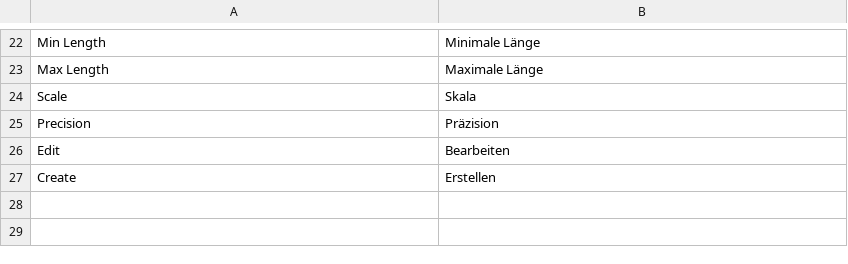
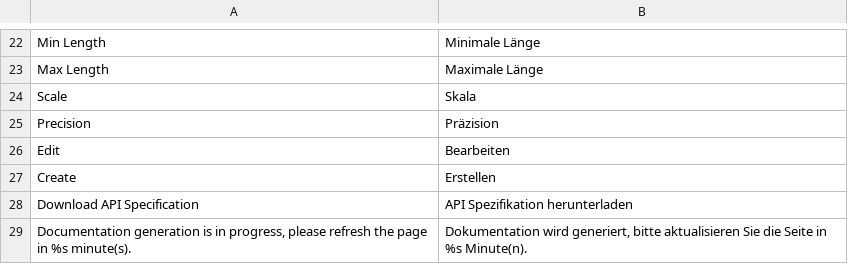
Before and after one commit to spryker/dynamic-entity-gui, a CSV file: data/translation/Zed/de_DE.csv, drawn as a sheet; only a part is shown, gaps mark what is left out; the diff names each change by its address in the sheet, - before the commit and + after, or states it on an @@ line.

Commit message:
FRW-5858 Implemented API specification file download. (#10438)
FRW-5858 Implemented API specification file download.

```diff
--- a/data/translation/Zed/de_DE.csv
+++ b/data/translation/Zed/de_DE.csv
+row 28: Download API Specification | API Spezifikation herunterladen
+row 29: Documentation generation is in progress, please refresh the page in %s minute(s). | Dokumentation wird generiert, bitte aktualisieren Sie die Seite in %s Minute(n).
```
Also changed, not shown: data/translation/Zed/en_US.csv, 8 other files.
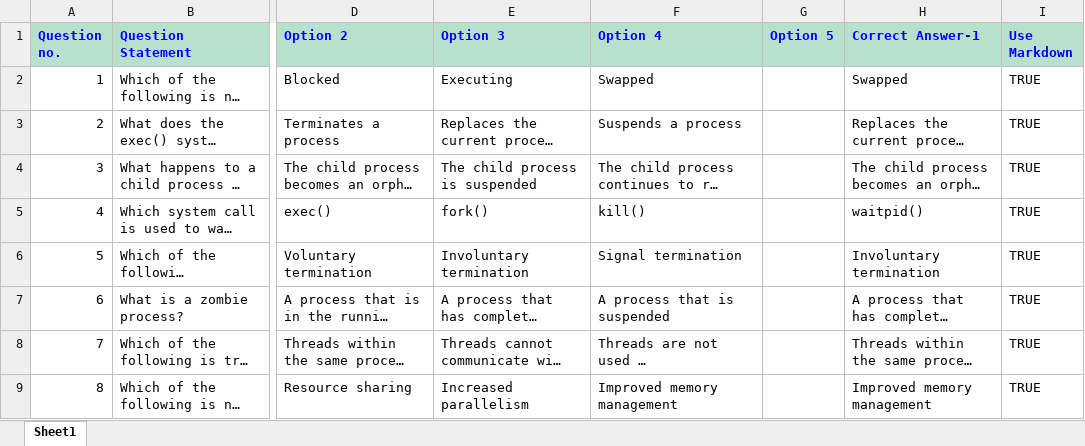
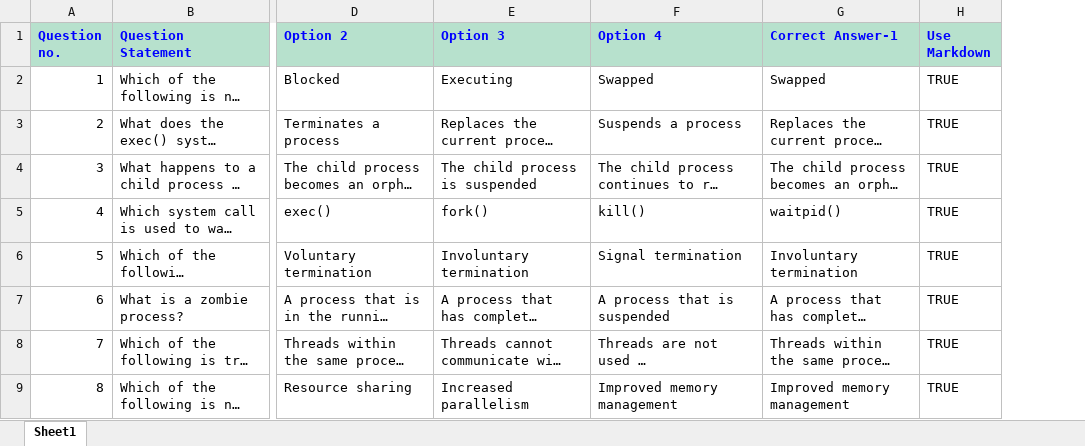
Before and after one commit to Mittal854/V, an Excel workbook: SD/Notes/System Design MCQ.xlsx, sheet Sheet1, drawn as a sheet; only a part is shown, gaps mark what is left out; long unchanged cells end in …; values as stored, in another font and other column widths than the file's, no borders; the diff names each change by its address in the sheet, - before the commit and + after, or states it on an @@ line.

```diff
--- a/SD/Notes/System Design MCQ.xlsx (sheet Sheet1)
+++ b/SD/Notes/System Design MCQ.xlsx (sheet Sheet1)
-column G (Option 5), empty
```
Also changed, not shown: 24 other files.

::::::::::

**Problem statement**
Output every record above verbatim, excluding images.

**Expected answer**
Before and after one commit to spryker/dynamic-entity-gui, a CSV file: data/translation/Zed/de_DE.csv, drawn as a sheet; only a part is shown, gaps mark what is left out; the diff names each change by its address in the sheet, - before the commit and + after, or states it on an @@ line.

Commit message:
FRW-5858 Implemented API specification file download. (#10438)
FRW-5858 Implemented API specification file download.

```diff
--- a/data/translation/Zed/de_DE.csv
+++ b/data/translation/Zed/de_DE.csv
+row 28: Download API Specification | API Spezifikation herunterladen
+row 29: Documentation generation is in progress, please refresh the page in %s minute(s). | Dokumentation wird generiert, bitte aktualisieren Sie die Seite in %s Minute(n).
```
Also changed, not shown: data/translation/Zed/en_US.csv, 8 other files.
Before and after one commit to Mittal854/V, an Excel workbook: SD/Notes/System Design MCQ.xlsx, sheet Sheet1, drawn as a sheet; only a part is shown, gaps mark what is left out; long unchanged cells end in …; values as stored, in another font and other column widths than the file's, no borders; the diff names each change by its address in the sheet, - before the commit and + after, or states it on an @@ line.

```diff
--- a/SD/Notes/System Design MCQ.xlsx (sheet Sheet1)
+++ b/SD/Notes/System Design MCQ.xlsx (sheet Sheet1)
-column G (Option 5), empty
```
Also changed, not shown: 24 other files.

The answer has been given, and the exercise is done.